** Supplied entries follows **

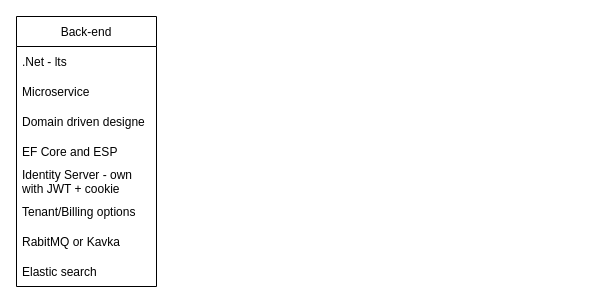
The draw.io diagram Documents/Payment_diagram.drawio in Turnikman88/Haron, before the edit. Source tidied: cells renumbered, new cells numbered last; positions are measured from the earlier drawing's top-left corner, leaving out a move shared by most shapes. Both pictures are drawn from the tidied source at 100%, with x=0, y=0 at pixel (16, 16).
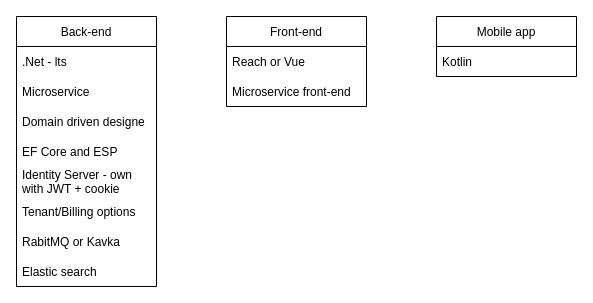
Above is the later version.

Change to the diagram source:
```diff
@@
 <mxGraphModel>
   <root>
     <mxCell id="0" />
     <mxCell id="1" parent="0" />
     <mxCell id="2" value="Back-end" style="swimlane;fontStyle=0;horizontal=1;startSize=30;" parent="1" vertex="1">
       <mxGeometry width="140" height="270" as="geometry" />
     </mxCell>
     <mxCell id="3" value=".Net - lts" style="text;strokeColor=none;fillColor=none;align=left;verticalAlign=middle;spacingLeft=4;spacingRight=4;overflow=hidden;" parent="2" vertex="1">
       <mxGeometry y="30" width="140" height="30" as="geometry" />
     </mxCell>
     <mxCell id="4" value="Microservice" style="text;strokeColor=none;fillColor=none;align=left;verticalAlign=middle;spacingLeft=4;spacingRight=4;overflow=hidden;" parent="2" vertex="1">
       <mxGeometry y="60" width="140" height="30" as="geometry" />
     </mxCell>
     <mxCell id="5" value="Domain driven designe" style="text;strokeColor=none;fillColor=none;align=left;verticalAlign=middle;spacingLeft=4;spacingRight=4;overflow=hidden;" parent="2" vertex="1">
       <mxGeometry y="90" width="140" height="30" as="geometry" />
     </mxCell>
     <mxCell id="6" value="EF Core and ESP" style="text;strokeColor=none;fillColor=none;align=left;verticalAlign=middle;spacingLeft=4;spacingRight=4;overflow=hidden;" parent="2" vertex="1">
       <mxGeometry y="120" width="140" height="30" as="geometry" />
     </mxCell>
     <mxCell id="7" value="Identity Server - own&#10;with JWT + cookie" style="text;strokeColor=none;fillColor=none;align=left;verticalAlign=middle;spacingLeft=4;spacingRight=4;overflow=hidden;" parent="2" vertex="1">
       <mxGeometry y="150" width="140" height="30" as="geometry" />
     </mxCell>
     <mxCell id="8" value="Tenant/Billing options" style="text;strokeColor=none;fillColor=none;align=left;verticalAlign=middle;spacingLeft=4;spacingRight=4;overflow=hidden;" parent="2" vertex="1">
       <mxGeometry y="180" width="140" height="30" as="geometry" />
     </mxCell>
     <mxCell id="9" value="RabitMQ or Kavka" style="text;strokeColor=none;fillColor=none;align=left;verticalAlign=middle;spacingLeft=4;spacingRight=4;overflow=hidden;" parent="2" vertex="1">
       <mxGeometry y="210" width="140" height="30" as="geometry" />
     </mxCell>
     <mxCell id="10" value="Elastic search" style="text;strokeColor=none;fillColor=none;align=left;verticalAlign=middle;spacingLeft=4;spacingRight=4;overflow=hidden;" parent="2" vertex="1">
       <mxGeometry y="240" width="140" height="30" as="geometry" />
     </mxCell>
+    <mxCell id="11" value="Front-end" style="swimlane;fontStyle=0;horizontal=1;startSize=30;" parent="1" vertex="1">
+      <mxGeometry x="210" width="140" height="90" as="geometry" />
+    </mxCell>
+    <mxCell id="12" value="Reach or Vue" style="text;strokeColor=none;fillColor=none;align=left;verticalAlign=middle;spacingLeft=4;spacingRight=4;overflow=hidden;" parent="11" vertex="1">
+      <mxGeometry y="30" width="140" height="30" as="geometry" />
+    </mxCell>
+    <mxCell id="13" value="Microservice front-end" style="text;strokeColor=none;fillColor=none;align=left;verticalAlign=middle;spacingLeft=4;spacingRight=4;overflow=hidden;" parent="11" vertex="1">
+      <mxGeometry y="60" width="140" height="30" as="geometry" />
+    </mxCell>
+    <mxCell id="14" value="Mobile app" style="swimlane;fontStyle=0;horizontal=1;startSize=30;" parent="1" vertex="1">
+      <mxGeometry x="420" width="140" height="60" as="geometry" />
+    </mxCell>
+    <mxCell id="15" value="Kotlin" style="text;strokeColor=none;fillColor=none;align=left;verticalAlign=middle;spacingLeft=4;spacingRight=4;overflow=hidden;" parent="14" vertex="1">
+      <mxGeometry y="30" width="140" height="30" as="geometry" />
+    </mxCell>
   </root>
 </mxGraphModel>
```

** End of Supplied entries **

### What the task asks
Your answer should contain all the material above, written out exactly, and none of the pictures.

### Problem solution
The draw.io diagram Documents/Payment_diagram.drawio in Turnikman88/Haron, before the edit. Source tidied: cells renumbered, new cells numbered last; positions are measured from the earlier drawing's top-left corner, leaving out a move shared by most shapes. Both pictures are drawn from the tidied source at 100%, with x=0, y=0 at pixel (16, 16).
Above is the later version.

Change to the diagram source:
```diff
@@
 <mxGraphModel>
   <root>
     <mxCell id="0" />
     <mxCell id="1" parent="0" />
     <mxCell id="2" value="Back-end" style="swimlane;fontStyle=0;horizontal=1;startSize=30;" parent="1" vertex="1">
       <mxGeometry width="140" height="270" as="geometry" />
     </mxCell>
     <mxCell id="3" value=".Net - lts" style="text;strokeColor=none;fillColor=none;align=left;verticalAlign=middle;spacingLeft=4;spacingRight=4;overflow=hidden;" parent="2" vertex="1">
       <mxGeometry y="30" width="140" height="30" as="geometry" />
     </mxCell>
     <mxCell id="4" value="Microservice" style="text;strokeColor=none;fillColor=none;align=left;verticalAlign=middle;spacingLeft=4;spacingRight=4;overflow=hidden;" parent="2" vertex="1">
       <mxGeometry y="60" width="140" height="30" as="geometry" />
     </mxCell>
     <mxCell id="5" value="Domain driven designe" style="text;strokeColor=none;fillColor=none;align=left;verticalAlign=middle;spacingLeft=4;spacingRight=4;overflow=hidden;" parent="2" vertex="1">
       <mxGeometry y="90" width="140" height="30" as="geometry" />
     </mxCell>
     <mxCell id="6" value="EF Core and ESP" style="text;strokeColor=none;fillColor=none;align=left;verticalAlign=middle;spacingLeft=4;spacingRight=4;overflow=hidden;" parent="2" vertex="1">
       <mxGeometry y="120" width="140" height="30" as="geometry" />
     </mxCell>
     <mxCell id="7" value="Identity Server - own&#10;with JWT + cookie" style="text;strokeColor=none;fillColor=none;align=left;verticalAlign=middle;spacingLeft=4;spacingRight=4;overflow=hidden;" parent="2" vertex="1">
       <mxGeometry y="150" width="140" height="30" as="geometry" />
     </mxCell>
     <mxCell id="8" value="Tenant/Billing options" style="text;strokeColor=none;fillColor=none;align=left;verticalAlign=middle;spacingLeft=4;spacingRight=4;overflow=hidden;" parent="2" vertex="1">
       <mxGeometry y="180" width="140" height="30" as="geometry" />
     </mxCell>
     <mxCell id="9" value="RabitMQ or Kavka" style="text;strokeColor=none;fillColor=none;align=left;verticalAlign=middle;spacingLeft=4;spacingRight=4;overflow=hidden;" parent="2" vertex="1">
       <mxGeometry y="210" width="140" height="30" as="geometry" />
     </mxCell>
     <mxCell id="10" value="Elastic search" style="text;strokeColor=none;fillColor=none;align=left;verticalAlign=middle;spacingLeft=4;spacingRight=4;overflow=hidden;" parent="2" vertex="1">
       <mxGeometry y="240" width="140" height="30" as="geometry" />
     </mxCell>
+    <mxCell id="11" value="Front-end" style="swimlane;fontStyle=0;horizontal=1;startSize=30;" parent="1" vertex="1">
+      <mxGeometry x="210" width="140" height="90" as="geometry" />
+    </mxCell>
+    <mxCell id="12" value="Reach or Vue" style="text;strokeColor=none;fillColor=none;align=left;verticalAlign=middle;spacingLeft=4;spacingRight=4;overflow=hidden;" parent="11" vertex="1">
+      <mxGeometry y="30" width="140" height="30" as="geometry" />
+    </mxCell>
+    <mxCell id="13" value="Microservice front-end" style="text;strokeColor=none;fillColor=none;align=left;verticalAlign=middle;spacingLeft=4;spacingRight=4;overflow=hidden;" parent="11" vertex="1">
+      <mxGeometry y="60" width="140" height="30" as="geometry" />
+    </mxCell>
+    <mxCell id="14" value="Mobile app" style="swimlane;fontStyle=0;horizontal=1;startSize=30;" parent="1" vertex="1">
+      <mxGeometry x="420" width="140" height="60" as="geometry" />
+    </mxCell>
+    <mxCell id="15" value="Kotlin" style="text;strokeColor=none;fillColor=none;align=left;verticalAlign=middle;spacingLeft=4;spacingRight=4;overflow=hidden;" parent="14" vertex="1">
+      <mxGeometry y="30" width="140" height="30" as="geometry" />
+    </mxCell>
   </root>
 </mxGraphModel>
```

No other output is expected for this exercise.